Aguirre is a legal U.S. resident, but he's not an American citizen. He said he bought tribal memberships for himself, his family and members of his congregation, anticipating they would automatically make them U.S. citizens. He said about 30 people in his congregation paid $80 each for memberships.

But the federal government does not recognize the Kaweah Indian Nation as an American Indian tribe. The tribal memberships did not make the buyers U.S. citizens, which would allow them to get driver's licenses, Social Security cards and other documents.

Last week, government agents seized thousands of documents from the Wichita offices of Kaweah Indian Nation. Prosecutors allege the group recruited thousands of immigrants nationwide with false promises.

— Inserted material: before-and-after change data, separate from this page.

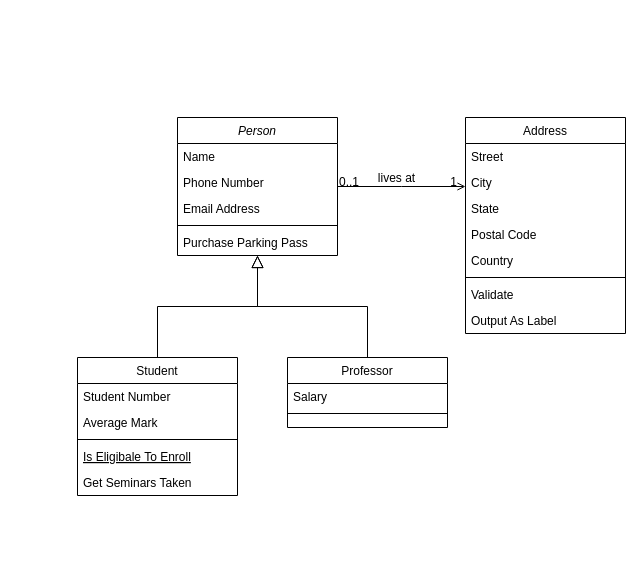
99002638/miniproject keeps this draw.io diagram as Untitled Diagram.drawio. Above is the earlier version. Source tidied: cells renumbered, new cells numbered last; positions are measured from the earlier drawing's top-left corner, leaving out a move shared by most shapes. Both pictures are drawn from the tidied source at 100%, with x=0, y=0 at pixel (77, 117).
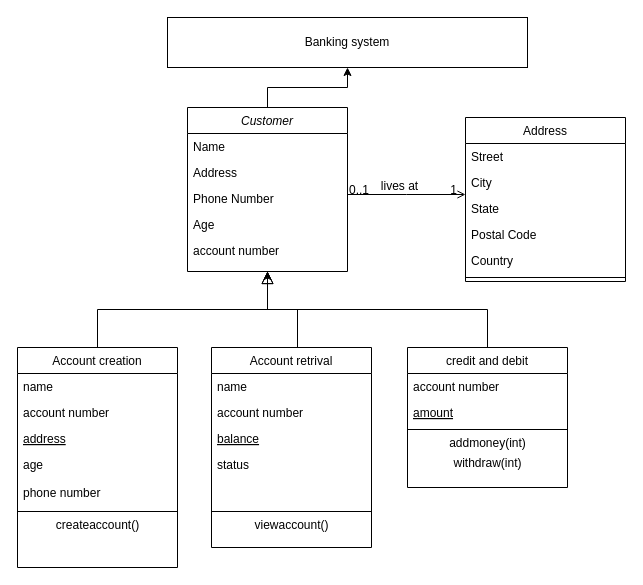
The same page after the edit.

Diff of the diagram source:
```diff
@@
-    <mxCell id="2" value="Person" style="swimlane;fontStyle=2;align=center;verticalAlign=top;horizontal=1;startSize=26;rounded=0;shadow=0;strokeWidth=1;" parent="1" vertex="1">
-      <mxGeometry x="100" width="160" height="138" as="geometry" />
-    </mxCell>
-    <mxCell id="3" value="Name" style="text;align=left;verticalAlign=top;spacingLeft=4;spacingRight=4;overflow=hidden;" parent="2" vertex="1">
-      <mxGeometry y="26" width="160" height="26" as="geometry" />
-    </mxCell>
-    <mxCell id="4" value="Phone Number" style="text;align=left;verticalAlign=top;spacingLeft=4;spacingRight=4;overflow=hidden;rounded=0;shadow=0;html=0;" parent="2" vertex="1">
-      <mxGeometry y="52" width="160" height="26" as="geometry" />
-    </mxCell>
-    <mxCell id="5" value="Email Address" style="text;align=left;verticalAlign=top;spacingLeft=4;spacingRight=4;overflow=hidden;rounded=0;shadow=0;html=0;" parent="2" vertex="1">
-      <mxGeometry y="78" width="160" height="26" as="geometry" />
-    </mxCell>
-    <mxCell id="6" style="line;html=1;strokeWidth=1;align=left;verticalAlign=middle;spacingTop=-1;spacingLeft=3;spacingRight=3;labelPosition=right;" parent="2" vertex="1">
-      <mxGeometry y="104" width="160" height="8" as="geometry" />
-    </mxCell>
-    <mxCell id="7" value="Purchase Parking Pass" style="text;align=left;verticalAlign=top;spacingLeft=4;spacingRight=4;overflow=hidden;" parent="2" vertex="1">
-      <mxGeometry y="112" width="160" height="26" as="geometry" />
-    </mxCell>
-    <mxCell id="8" value="Student" style="swimlane;fontStyle=0;align=center;verticalAlign=top;horizontal=1;startSize=26;rounded=0;shadow=0;strokeWidth=1;" parent="1" vertex="1">
-      <mxGeometry y="240" width="160" height="138" as="geometry" />
-    </mxCell>
-    <mxCell id="9" value="Student Number" style="text;align=left;verticalAlign=top;spacingLeft=4;spacingRight=4;overflow=hidden;" parent="8" vertex="1">
-      <mxGeometry y="26" width="160" height="26" as="geometry" />
-    </mxCell>
-    <mxCell id="10" value="Average Mark" style="text;align=left;verticalAlign=top;spacingLeft=4;spacingRight=4;overflow=hidden;rounded=0;shadow=0;html=0;" parent="8" vertex="1">
-      <mxGeometry y="52" width="160" height="26" as="geometry" />
-    </mxCell>
-    <mxCell id="11" style="line;html=1;strokeWidth=1;align=left;verticalAlign=middle;spacingTop=-1;spacingLeft=3;spacingRight=3;labelPosition=right;" parent="8" vertex="1">
-      <mxGeometry y="78" width="160" height="8" as="geometry" />
-    </mxCell>
-    <mxCell id="12" value="Is Eligibale To Enroll" style="text;align=left;verticalAlign=top;spacingLeft=4;spacingRight=4;overflow=hidden;fontStyle=4;" parent="8" vertex="1">
-      <mxGeometry y="86" width="160" height="26" as="geometry" />
-    </mxCell>
-    <mxCell id="13" value="Get Seminars Taken" style="text;align=left;verticalAlign=top;spacingLeft=4;spacingRight=4;overflow=hidden;" parent="8" vertex="1">
-      <mxGeometry y="112" width="160" height="26" as="geometry" />
-    </mxCell>
@@
-    <mxCell id="15" value="Professor" style="swimlane;fontStyle=0;align=center;verticalAlign=top;horizontal=1;startSize=26;rounded=0;shadow=0;strokeWidth=1;" parent="1" vertex="1">
-      <mxGeometry x="210" y="240" width="160" height="70" as="geometry" />
-    </mxCell>
-    <mxCell id="16" value="Salary" style="text;align=left;verticalAlign=top;spacingLeft=4;spacingRight=4;overflow=hidden;" parent="15" vertex="1">
-      <mxGeometry y="26" width="160" height="26" as="geometry" />
-    </mxCell>
-    <mxCell id="17" style="line;html=1;strokeWidth=1;align=left;verticalAlign=middle;spacingTop=-1;spacingLeft=3;spacingRight=3;labelPosition=right;" parent="15" vertex="1">
-      <mxGeometry y="52" width="160" height="8" as="geometry" />
-    </mxCell>
-    <mxCell id="18" style="endArrow=block;endSize=10;endFill=0;shadow=0;strokeWidth=1;rounded=0;edgeStyle=elbowEdgeStyle;elbow=vertical;" parent="1" edge="1" source="15" target="2">
-      <mxGeometry relative="1" as="geometry" />
+    <mxCell id="18" style="endArrow=block;endSize=10;endFill=0;shadow=0;strokeWidth=1;rounded=0;edgeStyle=elbowEdgeStyle;elbow=vertical;" parent="1" edge="1" target="2">
+      <mxGeometry relative="1" as="geometry">
+        <mxPoint x="220" y="230" as="sourcePoint" />
+      </mxGeometry>
     </mxCell>
     <mxCell id="19" value="Address" style="swimlane;fontStyle=0;align=center;verticalAlign=top;horizontal=1;startSize=26;rounded=0;shadow=0;strokeWidth=1;" parent="1" vertex="1">
-      <mxGeometry x="388" width="160" height="216" as="geometry" />
+      <mxGeometry x="388" width="160" height="164" as="geometry" />
     </mxCell>
@@
-    <mxCell id="26" value="Validate" style="text;align=left;verticalAlign=top;spacingLeft=4;spacingRight=4;overflow=hidden;" parent="19" vertex="1">
-      <mxGeometry y="164" width="160" height="26" as="geometry" />
-    </mxCell>
-    <mxCell id="27" value="Output As Label" style="text;align=left;verticalAlign=top;spacingLeft=4;spacingRight=4;overflow=hidden;" parent="19" vertex="1">
-      <mxGeometry y="190" width="160" height="26" as="geometry" />
-    </mxCell>
@@
+    <mxCell id="32" value="Banking system" style="rounded=0;whiteSpace=wrap;html=1;" parent="1" vertex="1">
+      <mxGeometry x="90" y="-100" width="360" height="50" as="geometry" />
+    </mxCell>
+    <mxCell id="33" style="edgeStyle=orthogonalEdgeStyle;rounded=0;jettySize=auto;html=1;entryX=0.5;entryY=1;entryDx=0;entryDy=0;" parent="1" edge="1" source="2" target="32">
+      <mxGeometry relative="1" as="geometry" />
+    </mxCell>
+    <mxCell id="8" value="Account creation" style="swimlane;fontStyle=0;align=center;verticalAlign=top;horizontal=1;startSize=26;rounded=0;shadow=0;strokeWidth=1;" parent="1" vertex="1">
+      <mxGeometry x="-60" y="230" width="160" height="220" as="geometry" />
+    </mxCell>
+    <mxCell id="9" value="name" style="text;align=left;verticalAlign=top;spacingLeft=4;spacingRight=4;overflow=hidden;" parent="8" vertex="1">
+      <mxGeometry y="26" width="160" height="26" as="geometry" />
+    </mxCell>
+    <mxCell id="10" value="account number" style="text;align=left;verticalAlign=top;spacingLeft=4;spacingRight=4;overflow=hidden;rounded=0;shadow=0;html=0;" parent="8" vertex="1">
+      <mxGeometry y="52" width="160" height="26" as="geometry" />
+    </mxCell>
+    <mxCell id="12" value="address" style="text;align=left;verticalAlign=top;spacingLeft=4;spacingRight=4;overflow=hidden;fontStyle=4;" parent="8" vertex="1">
+      <mxGeometry y="78" width="160" height="26" as="geometry" />
+    </mxCell>
+    <mxCell id="13" value="age&#10;&#10;phone number" style="text;align=left;verticalAlign=top;spacingLeft=4;spacingRight=4;overflow=hidden;" parent="8" vertex="1">
+      <mxGeometry y="104" width="160" height="56" as="geometry" />
+    </mxCell>
+    <mxCell id="34" style="line;html=1;strokeWidth=1;align=left;verticalAlign=middle;spacingTop=-1;spacingLeft=3;spacingRight=3;labelPosition=right;" parent="8" vertex="1">
+      <mxGeometry y="160" width="160" height="8" as="geometry" />
+    </mxCell>
+    <mxCell id="35" value="createaccount()" style="text;html=1;align=center;verticalAlign=middle;" parent="8" vertex="1">
+      <mxGeometry y="168" width="160" height="20" as="geometry" />
+    </mxCell>
+    <mxCell id="2" value="Customer" style="swimlane;fontStyle=2;align=center;verticalAlign=top;horizontal=1;startSize=26;rounded=0;shadow=0;strokeWidth=1;" parent="1" vertex="1">
+      <mxGeometry x="110" y="-10" width="160" height="164" as="geometry" />
+    </mxCell>
+    <mxCell id="3" value="Name" style="text;align=left;verticalAlign=top;spacingLeft=4;spacingRight=4;overflow=hidden;" parent="2" vertex="1">
+      <mxGeometry y="26" width="160" height="26" as="geometry" />
+    </mxCell>
+    <mxCell id="5" value="Address" style="text;align=left;verticalAlign=top;spacingLeft=4;spacingRight=4;overflow=hidden;rounded=0;shadow=0;html=0;" parent="2" vertex="1">
+      <mxGeometry y="52" width="160" height="26" as="geometry" />
+    </mxCell>
+    <mxCell id="4" value="Phone Number" style="text;align=left;verticalAlign=top;spacingLeft=4;spacingRight=4;overflow=hidden;rounded=0;shadow=0;html=0;" parent="2" vertex="1">
+      <mxGeometry y="78" width="160" height="26" as="geometry" />
+    </mxCell>
+    <mxCell id="36" value="Age&#10;" style="text;align=left;verticalAlign=top;spacingLeft=4;spacingRight=4;overflow=hidden;" parent="2" vertex="1">
+      <mxGeometry y="104" width="160" height="26" as="geometry" />
+    </mxCell>
+    <mxCell id="37" value="account number" style="text;align=left;verticalAlign=top;spacingLeft=4;spacingRight=4;overflow=hidden;" parent="2" vertex="1">
+      <mxGeometry y="130" width="160" height="26" as="geometry" />
+    </mxCell>
+    <mxCell id="38" value="Account retrival" style="swimlane;fontStyle=0;align=center;verticalAlign=top;horizontal=1;startSize=26;rounded=0;shadow=0;strokeWidth=1;" parent="1" vertex="1">
+      <mxGeometry x="134" y="230" width="160" height="200" as="geometry" />
+    </mxCell>
+    <mxCell id="39" value="name" style="text;align=left;verticalAlign=top;spacingLeft=4;spacingRight=4;overflow=hidden;" parent="38" vertex="1">
+      <mxGeometry y="26" width="160" height="26" as="geometry" />
+    </mxCell>
+    <mxCell id="40" value="account number" style="text;align=left;verticalAlign=top;spacingLeft=4;spacingRight=4;overflow=hidden;rounded=0;shadow=0;html=0;" parent="38" vertex="1">
+      <mxGeometry y="52" width="160" height="26" as="geometry" />
+    </mxCell>
+    <mxCell id="41" value="balance" style="text;align=left;verticalAlign=top;spacingLeft=4;spacingRight=4;overflow=hidden;fontStyle=4;" parent="38" vertex="1">
+      <mxGeometry y="78" width="160" height="26" as="geometry" />
+    </mxCell>
+    <mxCell id="42" value="status" style="text;align=left;verticalAlign=top;spacingLeft=4;spacingRight=4;overflow=hidden;" parent="38" vertex="1">
+      <mxGeometry y="104" width="160" height="56" as="geometry" />
+    </mxCell>
+    <mxCell id="43" style="line;html=1;strokeWidth=1;align=left;verticalAlign=middle;spacingTop=-1;spacingLeft=3;spacingRight=3;labelPosition=right;" parent="38" vertex="1">
+      <mxGeometry y="160" width="160" height="8" as="geometry" />
+    </mxCell>
+    <mxCell id="44" value="viewaccount()" style="text;html=1;align=center;verticalAlign=middle;" parent="38" vertex="1">
+      <mxGeometry y="168" width="160" height="20" as="geometry" />
+    </mxCell>
+    <mxCell id="45" style="edgeStyle=orthogonalEdgeStyle;rounded=0;jettySize=auto;html=1;exitX=0.5;exitY=0;exitDx=0;exitDy=0;entryX=0.5;entryY=1;entryDx=0;entryDy=0;" parent="1" edge="1" source="46" target="2">
+      <mxGeometry relative="1" as="geometry" />
+    </mxCell>
+    <mxCell id="46" value="credit and debit" style="swimlane;fontStyle=0;align=center;verticalAlign=top;horizontal=1;startSize=26;rounded=0;shadow=0;strokeWidth=1;" parent="1" vertex="1">
+      <mxGeometry x="330" y="230" width="160" height="140" as="geometry" />
+    </mxCell>
+    <mxCell id="47" value="account number" style="text;align=left;verticalAlign=top;spacingLeft=4;spacingRight=4;overflow=hidden;rounded=0;shadow=0;html=0;" parent="46" vertex="1">
+      <mxGeometry y="26" width="160" height="26" as="geometry" />
+    </mxCell>
+    <mxCell id="48" value="amount" style="text;align=left;verticalAlign=top;spacingLeft=4;spacingRight=4;overflow=hidden;fontStyle=4;" parent="46" vertex="1">
+      <mxGeometry y="52" width="160" height="26" as="geometry" />
+    </mxCell>
+    <mxCell id="11" style="line;html=1;strokeWidth=1;align=left;verticalAlign=middle;spacingTop=-1;spacingLeft=3;spacingRight=3;labelPosition=right;" parent="46" vertex="1">
+      <mxGeometry y="78" width="160" height="8" as="geometry" />
+    </mxCell>
+    <mxCell id="49" value="addmoney(int)" style="text;html=1;align=center;verticalAlign=middle;" parent="46" vertex="1">
+      <mxGeometry y="86" width="160" height="20" as="geometry" />
+    </mxCell>
+    <mxCell id="50" value="withdraw(int)" style="text;html=1;align=center;verticalAlign=middle;" parent="46" vertex="1">
+      <mxGeometry y="106" width="160" height="20" as="geometry" />
+    </mxCell>
```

Pastors said immigrants are now worried that agents have found their names and addresses among the papers taken from the tribe's offices. Some are so worried that they planned to move, the ministers said.

"Somebody just tipped their hopes very high, and now it seems to be not really true," the Rev. Abraham Arevalo, pastor of Iglesia Bautista Nueva Vida, said Tuesday. "It is very, very hard for a lot of them — more hard than a lot of people can imagine."

Assistant U.S. Attorney Brent Anderson said last week that prosecutors would look at prosecutions of illegal immigrants on a case-by-case basis, noting many had no criminal intent when they tried to obtain the documents.

Agents have charged Malcolm L. Webber, also known as Grand Chief Thunderbird IV, with attempting to defraud the federal government, harboring illegal immigrants and possession of false identification documents with intent to defraud the United States.

Webber had not yet retained an attorney, and his family declined to comment Tuesday. No one answered the phone at tribal headquarters.

In an interview the week before the raid, the tribe's spokesman, Manuel Urbina, denied that the tribe told illegal immigrants that membership would protect them from being deported. Buyers were told only that their memberships gave them identification and certificates they can show officials as proof they are tribe members, he said. Memberships cost $50 for individuals and $100 for families.

Urbina also said the Kaweah Indian Nation was recognized as a tribe by the state of Nevada — a claim that the Nevada Indian Commission later said was untrue. Nevada has no separate state recognition process for American Indian tribes.